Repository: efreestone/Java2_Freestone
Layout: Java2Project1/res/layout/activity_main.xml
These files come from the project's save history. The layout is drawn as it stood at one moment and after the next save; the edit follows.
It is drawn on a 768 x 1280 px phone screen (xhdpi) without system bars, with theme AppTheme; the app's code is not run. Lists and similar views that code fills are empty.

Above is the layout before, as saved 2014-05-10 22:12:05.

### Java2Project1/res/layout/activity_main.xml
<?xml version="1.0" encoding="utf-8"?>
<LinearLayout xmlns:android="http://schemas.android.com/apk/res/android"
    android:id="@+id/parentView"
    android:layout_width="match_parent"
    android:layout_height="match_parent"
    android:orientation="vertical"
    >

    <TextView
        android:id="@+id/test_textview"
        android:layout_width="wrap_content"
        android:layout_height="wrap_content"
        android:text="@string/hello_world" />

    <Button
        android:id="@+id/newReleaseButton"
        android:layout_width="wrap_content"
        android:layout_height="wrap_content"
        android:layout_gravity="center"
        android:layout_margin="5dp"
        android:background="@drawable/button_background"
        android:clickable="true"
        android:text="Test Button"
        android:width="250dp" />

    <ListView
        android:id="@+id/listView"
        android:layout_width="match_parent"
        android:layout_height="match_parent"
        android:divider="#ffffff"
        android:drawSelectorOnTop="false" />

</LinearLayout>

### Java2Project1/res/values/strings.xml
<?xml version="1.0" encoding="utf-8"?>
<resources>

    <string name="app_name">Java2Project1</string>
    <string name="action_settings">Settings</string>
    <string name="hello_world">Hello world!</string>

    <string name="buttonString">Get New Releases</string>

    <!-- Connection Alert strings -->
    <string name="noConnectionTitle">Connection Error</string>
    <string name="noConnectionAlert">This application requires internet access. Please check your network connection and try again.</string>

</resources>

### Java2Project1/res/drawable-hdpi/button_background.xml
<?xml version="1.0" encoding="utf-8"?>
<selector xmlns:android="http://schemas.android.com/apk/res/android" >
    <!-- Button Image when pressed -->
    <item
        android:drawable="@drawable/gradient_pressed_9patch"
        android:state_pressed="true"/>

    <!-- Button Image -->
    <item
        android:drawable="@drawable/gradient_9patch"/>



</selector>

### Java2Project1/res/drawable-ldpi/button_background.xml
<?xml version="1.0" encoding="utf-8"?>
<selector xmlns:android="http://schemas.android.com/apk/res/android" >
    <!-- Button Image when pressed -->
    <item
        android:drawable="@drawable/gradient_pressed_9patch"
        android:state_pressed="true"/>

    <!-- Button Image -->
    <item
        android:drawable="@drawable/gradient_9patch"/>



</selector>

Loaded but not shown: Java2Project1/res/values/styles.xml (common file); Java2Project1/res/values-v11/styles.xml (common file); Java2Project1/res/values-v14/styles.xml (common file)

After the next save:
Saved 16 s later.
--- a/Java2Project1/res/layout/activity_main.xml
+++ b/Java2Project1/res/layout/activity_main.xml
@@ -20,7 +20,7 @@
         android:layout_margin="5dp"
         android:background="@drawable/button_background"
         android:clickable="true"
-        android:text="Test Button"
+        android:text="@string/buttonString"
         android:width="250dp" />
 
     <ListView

#### [About this exercise]
Nothing but a number should be given: the tally of lines in the listing that contain "true".

#### [Solution for this exercise]
4